These were controversial words back then considering women couldn't obtain credit cards in their own names or attend ivy league universities.
As a single mother of three and very little college education, my Mom, an artist by hobby, started her own business as a fabric artist and supplemented her start up by taking up a job as a teacher's assistant. These were unsettling times for us, her not having a steady income and at times not having quite enough to pay rent or provide us with a warm meal. Nevertheless, she enthusiastically encouraged all three of us to pursue our interests and when I wanted to take up ballet, she found the means to support me, driving me to ballet classes and rehearsals sometimes upwards to six days a week. For this sacrifice, I am tremendously grateful to her for helping me pursue what would become my amazing career onstage with Pacific Northwest Ballet and the opportunity to travel the world. Not only did she allow me to dream big, but she strongly modeled what it would take to make it through the toughest of times, providing invaluable lessons in fortitude, grit and perseverance, gifts that only the toughest of obstacles can provide us.
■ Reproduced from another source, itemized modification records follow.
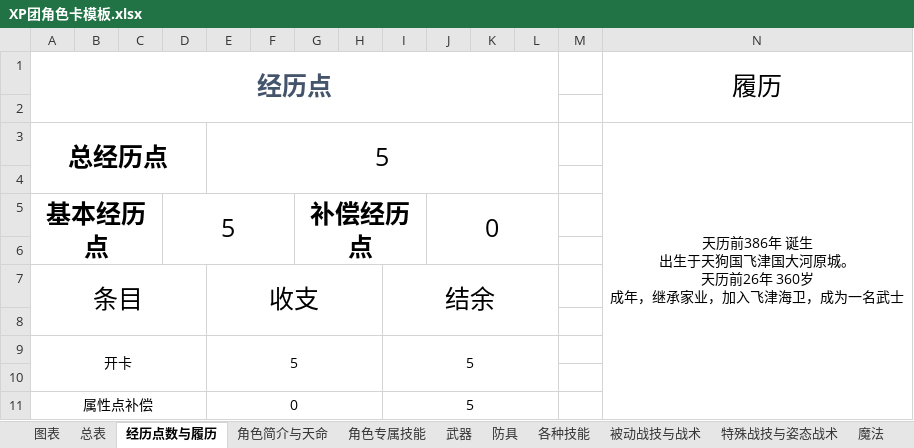
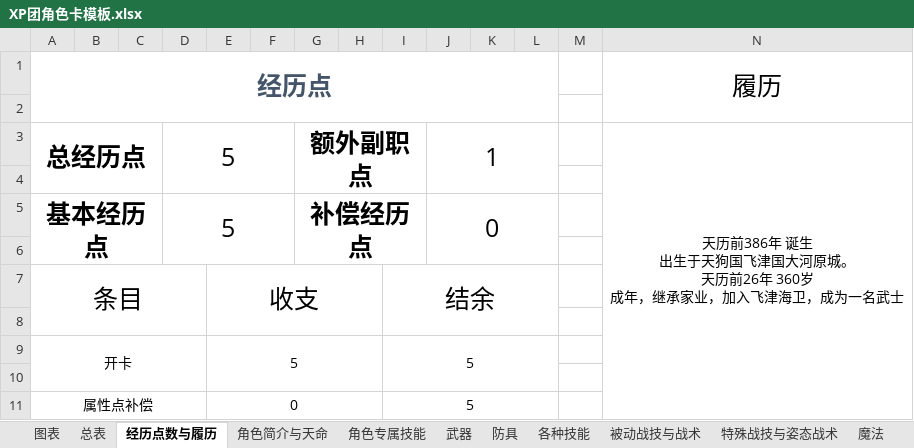
Before and after one commit to amiduMotokyo/xp-wiki, an Excel workbook: docs/XP团角色卡模板.xlsx, sheet 经历点数与履历, drawn as a sheet; only a part is shown; values as stored, in another font and other column widths than the file's, no borders; the diff names each change by its address in the sheet, - before the commit and + after, or states it on an @@ line.

```diff
--- a/docs/XP团角色卡模板.xlsx (sheet 经历点数与履历)
+++ b/docs/XP团角色卡模板.xlsx (sheet 经历点数与履历)
-A3:D4 merged
+A3:C4 merged
-D3: (empty)
+D3: 5
+D3:F4 merged
-E3: 5
+E3: (empty)
-E3:L4 merged
-G3: (empty)
+G3: 额外副职点
+G3:I4 merged
-J3: (empty)
+J3: 1
+J3:L4 merged
```
Also changed, not shown: sheet 各种技能, sheet 总表, sheet 防具, sheet 特殊战技与姿态战术, sheet 社群与职业, sheet 武器, 1 more sheet, formulas that keep their value, charts or pictures, 10 other files.
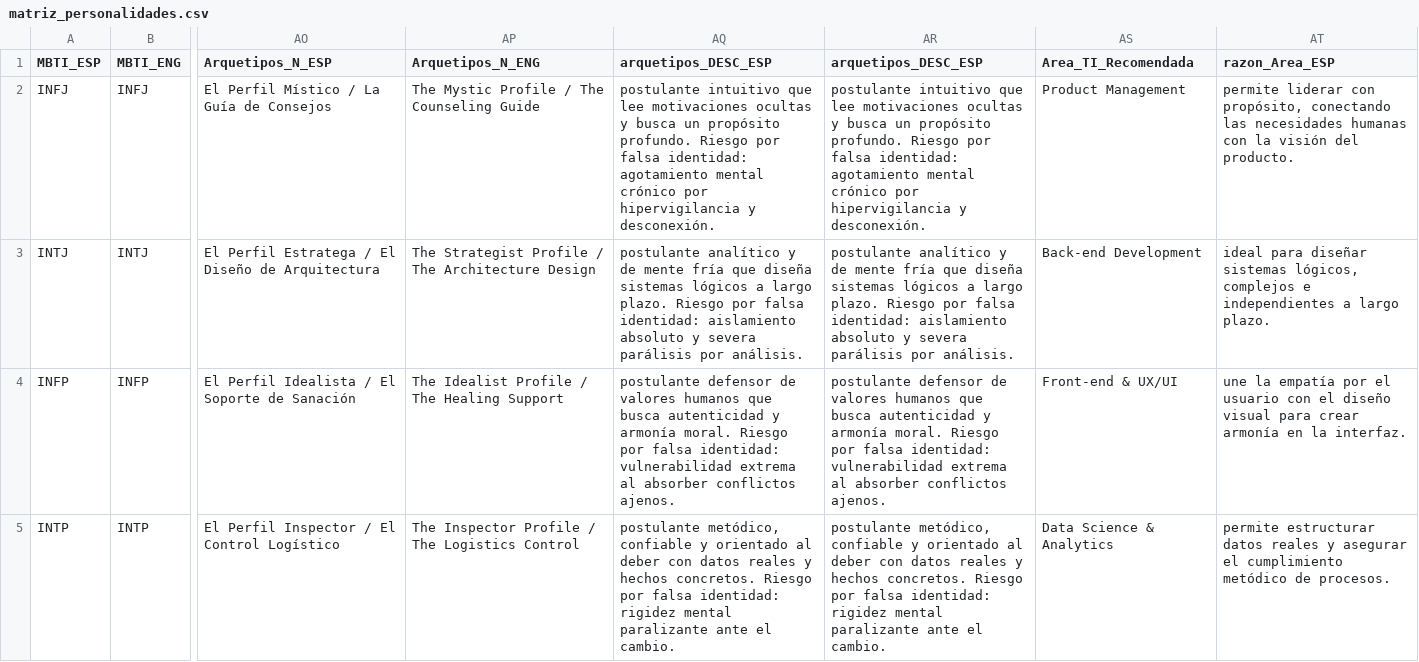
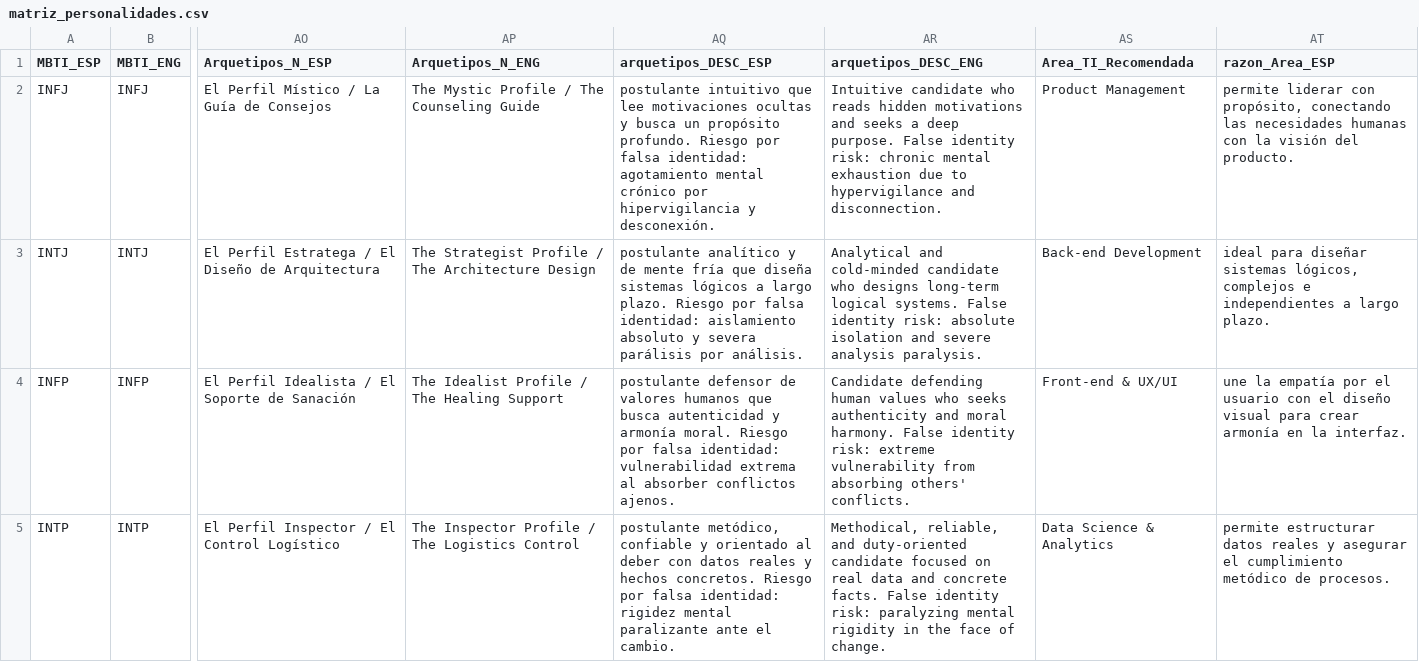
Before and after one commit to MariannaPodbrscekRocca/jung-ia, a CSV file: matriz_personalidades.csv, drawn as a sheet; only a part is shown, gaps mark what is left out; the diff covers the shown part only; the diff names each change by its address in the sheet, - before the commit and + after, or states it on an @@ line.

```diff
--- a/matriz_personalidades.csv
+++ b/matriz_personalidades.csv
-AR1: arquetipos_DESC_ESP
+AR1: arquetipos_DESC_ENG
-AR2 (arquetipos_DESC_ENG): postulante intuitivo que lee motivaciones ocultas y busca un propósito profundo. Riesgo por falsa identidad: agotamiento mental crónico por hipervigilancia y desconexión.
+AR2 (arquetipos_DESC_ENG): Intuitive candidate who reads hidden motivations and seeks a deep purpose. False identity risk: chronic mental exhaustion due to hypervigilance and disconnection.
-AR3 (arquetipos_DESC_ENG): postulante analítico y de mente fría que diseña sistemas lógicos a largo plazo. Riesgo por falsa identidad: aislamiento absoluto y severa parálisis por análisis.
+AR3 (arquetipos_DESC_ENG): Analytical and cold-minded candidate who designs long-term logical systems. False identity risk: absolute isolation and severe analysis paralysis.
-AR4 (arquetipos_DESC_ENG): postulante defensor de valores humanos que busca autenticidad y armonía moral. Riesgo por falsa identidad: vulnerabilidad extrema al absorber conflictos ajenos.
+AR4 (arquetipos_DESC_ENG): Candidate defending human values who seeks authenticity and moral harmony. False identity risk: extreme vulnerability from absorbing others' conflicts.
-AR5 (arquetipos_DESC_ENG): postulante metódico, confiable y orientado al deber con datos reales y hechos concretos. Riesgo por falsa identidad: rigidez mental paralizante ante el cambio.
+AR5 (arquetipos_DESC_ENG): Methodical, reliable, and duty-oriented candidate focused on real data and concrete facts. False identity risk: paralyzing mental rigidity in the face of change.
```
Also changed, not shown: 12 edited cells elsewhere in this file, 7 other files.
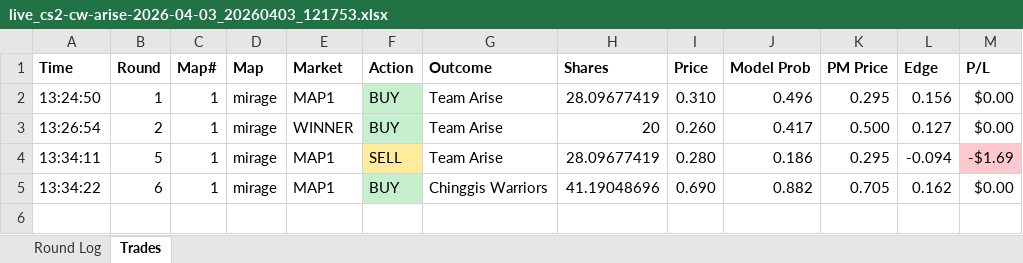
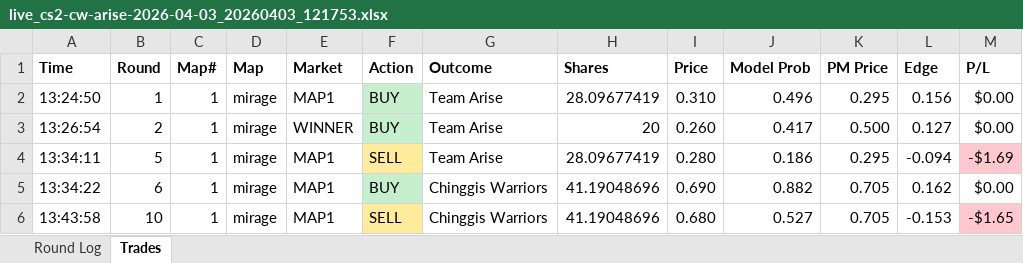
Before and after one commit to stonerje4/DOGODODGODGDGODGOGD, an Excel workbook: data/live_logs/live_cs2-cw-arise-2026-04-03_20260403_121753.xlsx, sheet Trades, drawn as a sheet; values as stored, in another font and other column widths than the file's, no borders; the diff names each change by its address in the sheet, - before the commit and + after, or states it on an @@ line.

```diff
--- a/data/live_logs/live_cs2-cw-arise-2026-04-03_20260403_121753.xlsx (sheet Trades)
+++ b/data/live_logs/live_cs2-cw-arise-2026-04-03_20260403_121753.xlsx (sheet Trades)
+row 6: 13:43:58 | 10 | 1 | mirage | MAP1 | SELL | Chinggis Warriors | 41.19048696 | 0.680 | 0.527 | 0.705 | -0.153 | -$1.65
```
Also changed, not shown: sheet Round Log, 2 other files.
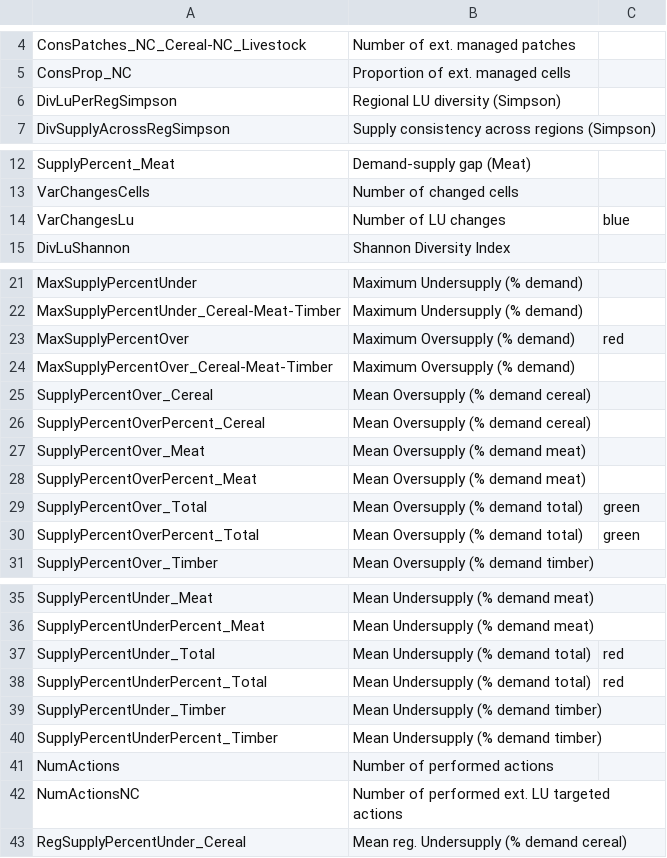
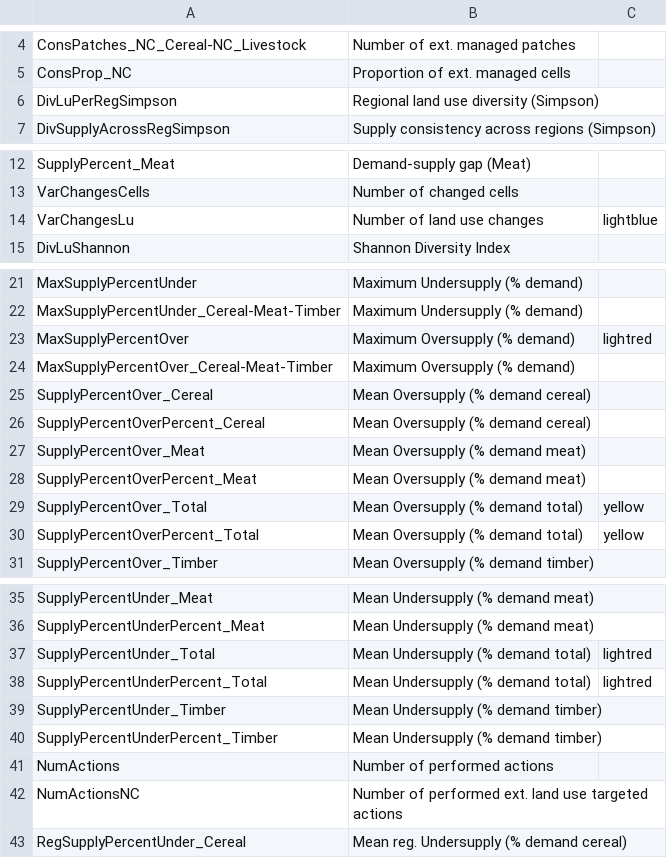
Before and after one commit to CRAFTY-ABM/Pub_SIRIOS, a CSV file: config/R/_setA/_RegGlobMax/reports/KeyTranslations2.csv, drawn as a sheet; only a part is shown, gaps mark what is left out.

```diff
--- a/config/R/_setA/_RegGlobMax/reports/KeyTranslations2.csv
+++ b/config/R/_setA/_RegGlobMax/reports/KeyTranslations2.csv
@@ -5,3 +5,3 @@ ConsPatches_NC_Cereal-NC_Livestock,Number of ext. managed patches,
 ConsProp_NC,Proportion of ext. managed cells,
-DivLuPerRegSimpson,Regional LU diversity (Simpson),
+DivLuPerRegSimpson,Regional land use diversity (Simpson),
 DivSupplyAcrossRegSimpson,Supply consistency across regions (Simpson),
@@ -13,3 +13,3 @@ SupplyPercent_Meat,Demand-supply gap (Meat),
 VarChangesCells,Number of changed cells,
-VarChangesLu,Number of LU changes,blue
+VarChangesLu,Number of land use changes,lightblue
 DivLuShannon,Shannon Diversity Index,
@@ -22,3 +22,3 @@ MaxSupplyPercentUnder,Maximum Undersupply (% demand),
 MaxSupplyPercentUnder_Cereal-Meat-Timber,Maximum Undersupply (% demand),
-MaxSupplyPercentOver,Maximum Oversupply (% demand),red
+MaxSupplyPercentOver,Maximum Oversupply (% demand),lightred
 MaxSupplyPercentOver_Cereal-Meat-Timber,Maximum Oversupply (% demand),
@@ -28,4 +28,4 @@ SupplyPercentOver_Meat,Mean Oversupply (% demand meat),
 SupplyPercentOverPercent_Meat,Mean Oversupply (% demand meat),
-SupplyPercentOver_Total,Mean Oversupply (% demand total),green
-SupplyPercentOverPercent_Total,Mean Oversupply (% demand total),green
+SupplyPercentOver_Total,Mean Oversupply (% demand total),yellow
+SupplyPercentOverPercent_Total,Mean Oversupply (% demand total),yellow
 SupplyPercentOver_Timber,Mean Oversupply (% demand timber),
@@ -36,4 +36,4 @@ SupplyPercentUnder_Meat,Mean Undersupply (% demand meat),
 SupplyPercentUnderPercent_Meat,Mean Undersupply (% demand meat),
-SupplyPercentUnder_Total,Mean Undersupply (% demand total),red
-SupplyPercentUnderPercent_Total,Mean Undersupply (% demand total),red
+SupplyPercentUnder_Total,Mean Undersupply (% demand total),lightred
+SupplyPercentUnderPercent_Total,Mean Undersupply (% demand total),lightred
 SupplyPercentUnder_Timber,Mean Undersupply (% demand timber),
@@ -41,3 +41,3 @@ SupplyPercentUnderPercent_Timber,Mean Undersupply (% demand timber),
 NumActions,Number of performed actions,
-NumActionsNC,Number of performed ext. LU targeted actions,
+NumActionsNC,Number of performed ext. land use targeted actions,
 RegSupplyPercentUnder_Cereal,Mean reg. Undersupply (% demand cereal),
```
Also changed, not shown: 21 other files.
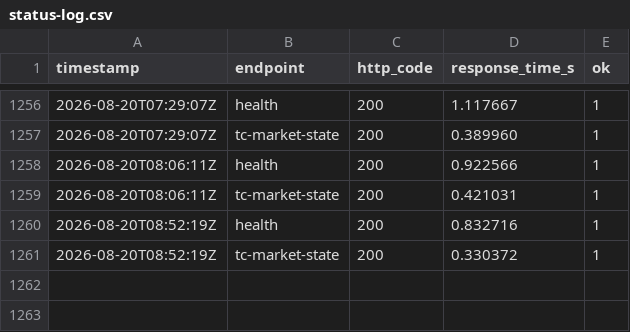
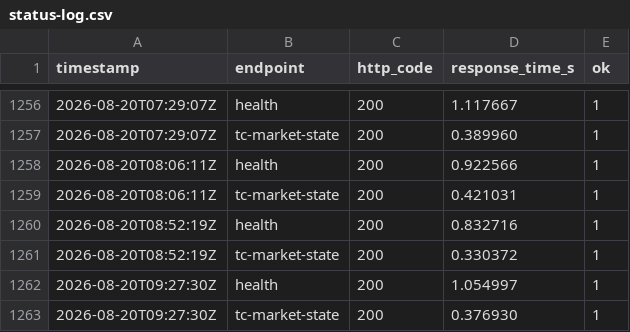
Before and after one commit to HADJAL001/asgard-redesign, a CSV file: monitoring/status-log.csv, drawn as a sheet; only a part is shown, gaps mark what is left out.

```diff
--- a/monitoring/status-log.csv
+++ b/monitoring/status-log.csv
@@ -1261 +1261,3 @@ timestamp,endpoint,http_code,response_time_s,ok
 2026-08-20T08:52:19Z,tc-market-state,200,0.330372,1
+2026-08-20T09:27:30Z,health,200,1.054997,1
+2026-08-20T09:27:30Z,tc-market-state,200,0.376930,1
```
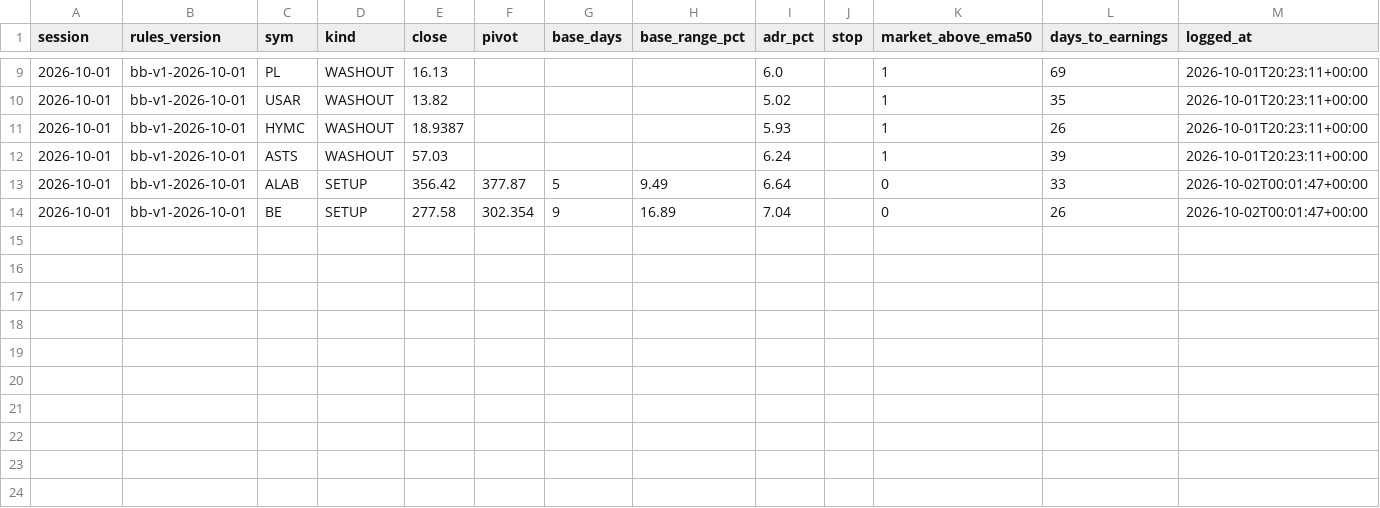
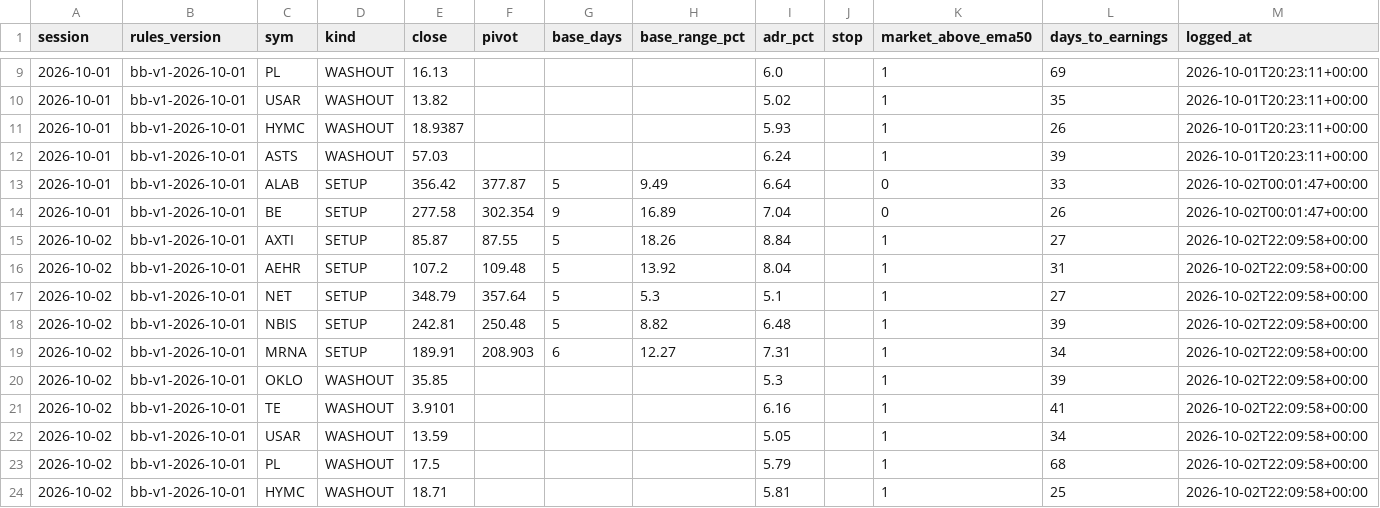
Before and after one commit to Moopheus1/Basket-Command-Centre-3, a CSV file: docs/bb_log.csv, drawn as a sheet; only a part is shown, gaps mark what is left out; the diff names each change by its address in the sheet, - before the commit and + after, or states it on an @@ line.

```diff
--- a/docs/bb_log.csv
+++ b/docs/bb_log.csv
+row 15: 2026-10-02 | bb-v1-2026-10-01 | AXTI | SETUP | 85.87 | 87.55 | 5 | 18.26 | 8.84 |  | 1 | 27 | 2026-10-02T22:09:58+00:00
+row 16: 2026-10-02 | bb-v1-2026-10-01 | AEHR | SETUP | 107.2 | 109.48 | 5 | 13.92 | 8.04 |  | 1 | 31 | 2026-10-02T22:09:58+00:00
+row 17: 2026-10-02 | bb-v1-2026-10-01 | NET | SETUP | 348.79 | 357.64 | 5 | 5.3 | 5.1 |  | 1 | 27 | 2026-10-02T22:09:58+00:00
+row 18: 2026-10-02 | bb-v1-2026-10-01 | NBIS | SETUP | 242.81 | 250.48 | 5 | 8.82 | 6.48 |  | 1 | 39 | 2026-10-02T22:09:58+00:00
+row 19: 2026-10-02 | bb-v1-2026-10-01 | MRNA | SETUP | 189.91 | 208.903 | 6 | 12.27 | 7.31 |  | 1 | 34 | 2026-10-02T22:09:58+00:00
+row 20: 2026-10-02 | bb-v1-2026-10-01 | OKLO | WASHOUT | 35.85 |  |  |  | 5.3 |  | 1 | 39 | 2026-10-02T22:09:58+00:00
+row 21: 2026-10-02 | bb-v1-2026-10-01 | TE | WASHOUT | 3.9101 |  |  |  | 6.16 |  | 1 | 41 | 2026-10-02T22:09:58+00:00
+row 22: 2026-10-02 | bb-v1-2026-10-01 | USAR | WASHOUT | 13.59 |  |  |  | 5.05 |  | 1 | 34 | 2026-10-02T22:09:58+00:00
+row 23: 2026-10-02 | bb-v1-2026-10-01 | PL | WASHOUT | 17.5 |  |  |  | 5.79 |  | 1 | 68 | 2026-10-02T22:09:58+00:00
+row 24: 2026-10-02 | bb-v1-2026-10-01 | HYMC | WASHOUT | 18.71 |  |  |  | 5.81 |  | 1 | 25 | 2026-10-02T22:09:58+00:00
```
Also changed, not shown: 2 other files.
On this Mother's Day, I wonder what my Mom would've thought about the #MeToo Movement that culminated this year. I am curious as to what her story (stories) were? A big supporter of Anita Hill back in 1991, I can only imagine how proud she would have been witnessing all of us women, coming together, demanding respect and equality collectively. Similar to the sewing of one of her intricate quilts, our experiences as young girls and women weave a feminine textile in which we are all a part, moving forward, generating the chain piecing with an unspoken understanding that there would be no continuum without the thread and the fabric preceding us. My Mom, one of those vibrant threads, would be delighted with the rising up of women and girls in this era of #MeToo and the Resistance, hopeful in knowing that this generation of young girls is AWAKE as they contribute to the onerous textile for future female generations.
Other than the #MeToo Movement, 2017 was a BIG year for women... the Women's March became the largest single day protest in US history, "Nevertheless she persisted" became a catchphrase, Viola Davis became the first black actress to win an Oscar, Emmy AND Tony, the 'Fearless Girl' statue showed her bold self on Wall Street as a message protesting companies to place women on their board of directors and 'Wonder Woman' became the highest grossing film ever. As of today, there are currently 84 women in the House and 107 in Congress. Just this past Tuesday in the primary congressional districts, women won 63 percent of the vote, Democrats and Republicans combined. I think it's about time for all of us men and women to be sporting a bright t-shirt that reads, A woman's place is in the House, the Senate (and on the back) AND the Presidency. I know my Mom is wearing it somewhere.